An inheritance tax directly reduces wealth accumulation over generations. …inheritance taxes may also affect wealth accumulation prior to being levied by encouraging changes in donors’ behaviours. …Susceptibility to tax planning is one of the most common criticisms levelled against inheritance taxes. …There is evidence of widespread inheritance tax planning… Inheritance taxes might lower entrepreneurship by heirs… Inheritance taxes may also jeopardise existing businesses when they are transferred if business owners do not have enough liquid assets to pay the tax. …Double taxation is a popular objection to inheritance taxes…wage earnings, savings, or personal business income…will have in many cases already been taxed. …There might be challenges associated with estimating fair market value for some assets.
If you wade through the report, you’ll notice that the OECD doesn’t have good answers for these problems.
Instead, the basic message is, “yeah, there are a bunch of downsides, but we want to finance bigger government and we resent successful people.”
The only good news is that the report gives us a list of nations that have eliminated (or never adopted) death taxes.
Among the OECD countries that do not levy inheritance or estate taxes, nine have abolished them since the early 1970s. …Austria, Czech Republic, Norway, Slovak Republic, ans Sweden have abolished their inheritance or estate taxes since 2000. Israel and New Zealand abolished these taxes between 1980 and 2000. Australia, Canada, and Mexico abolished these taxes before 1980, and Estonia and Latvia have never levied inheritance or estate taxes. …This is consistent with evidence that inheritance and estate taxes tend to be unpopular.
Here’s the part of Table 3.1 that shows when these taxes were implemented and when they were repealed.
Needless to say, I’d like to see the United States on this list at some point (we were there for one year!).
The OECD closed with some cheerleading and strategizing on how to overcome popular opposition.
…this section considers ways in which governments may enhance the public acceptability of inheritance tax reform… Reframing reforms aiming to raise more revenue.around notions of equality of opportunity and inequality reduction may help increase their public acceptability. …packaging may also be helpful. …If the introduction of an inheritance tax or an increase in existing inheritance or estate taxes…goes hand-in-hand with a decrease in other taxes, especially in labour taxes, which a majority of people are subject to, it may be more acceptable politically.
I can’t resist pointing out that it’s utter nonsense to think that governments would use revenue from a death tax to lower other taxes.
The goal of politicians is always to finance bigger government. That’s true with the death tax. It’s true with the carbon tax. It’s true with the value-added tax. It’s true with the financial transactions tax.

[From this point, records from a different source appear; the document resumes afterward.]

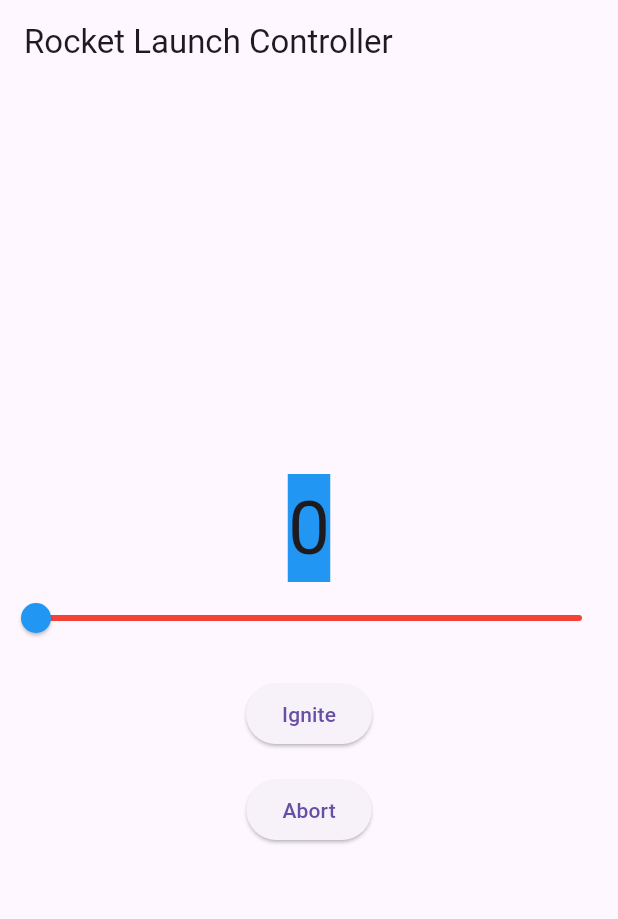
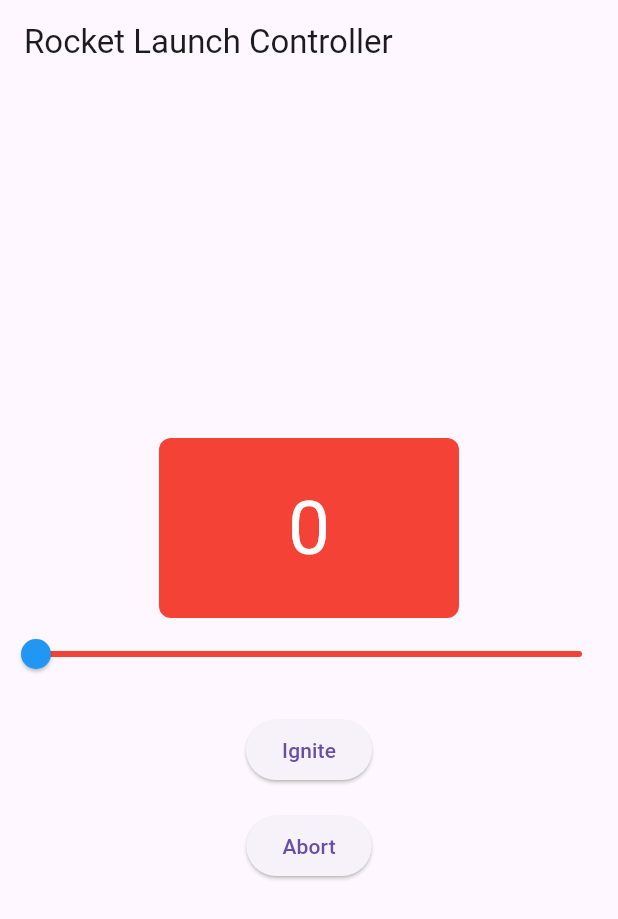
Before and after one commit to NovaAlvrx/stateful_rocket_launch, a Flutter app: the screen it shows after launch, on a phone screen of 412 x 824 dp. Shown: the top 919 px of the screen. Run offline on Flutter 3.47's test engine with Material 3 defaults, Android fonts, the phone set to English and light mode, and no system bars.

Commit message:
Part 3 code

```diff
--- a/lib/main.dart
+++ b/lib/main.dart
@@ -29,6 +29,18 @@ class _CounterWidgetState extends State<CounterWidget> {
   //set counter value
   int _counter = 0;
 
+  // returns the outline color based on the current counter value
+  Color _outlineColor() {
+    if (_counter >= 80) return Colors.green;
+    if (_counter >= 50) return Colors.yellow;
+    return Colors.red;
+  }
+
+  //text color
+  Color _textColor() {
+    return Colors.white;
+  }
+
   @override
   Widget build(BuildContext context) {
     return Scaffold(
@@ -39,13 +51,21 @@ class _CounterWidgetState extends State<CounterWidget> {
       body: Column(
         mainAxisAlignment: MainAxisAlignment.center,
         children: [
+          // Display the current counter value in a box
           Center(
             child: Container(
-              color: Colors.blue,
+              width: 200,
+              height: 120,
+              alignment: Alignment.center,
+              padding: const EdgeInsets.all(16.0),
+              decoration: BoxDecoration(
+                color: _outlineColor(),
+                borderRadius: BorderRadius.circular(8.0),
+              ),
               child: Text(
-                //to displays current number
+                // to display current number
                 '$_counter',
-                style: TextStyle(fontSize: 50.0),
+                style: TextStyle(fontSize: 50.0, color: _textColor()),
               ),
             ),
           ),
```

Which is why I wrote four years ago that, “Some people say the most important rule to remember is to never feed gremlins after midnight, but I think it’s even more important not to give politicians a new source of revenue.”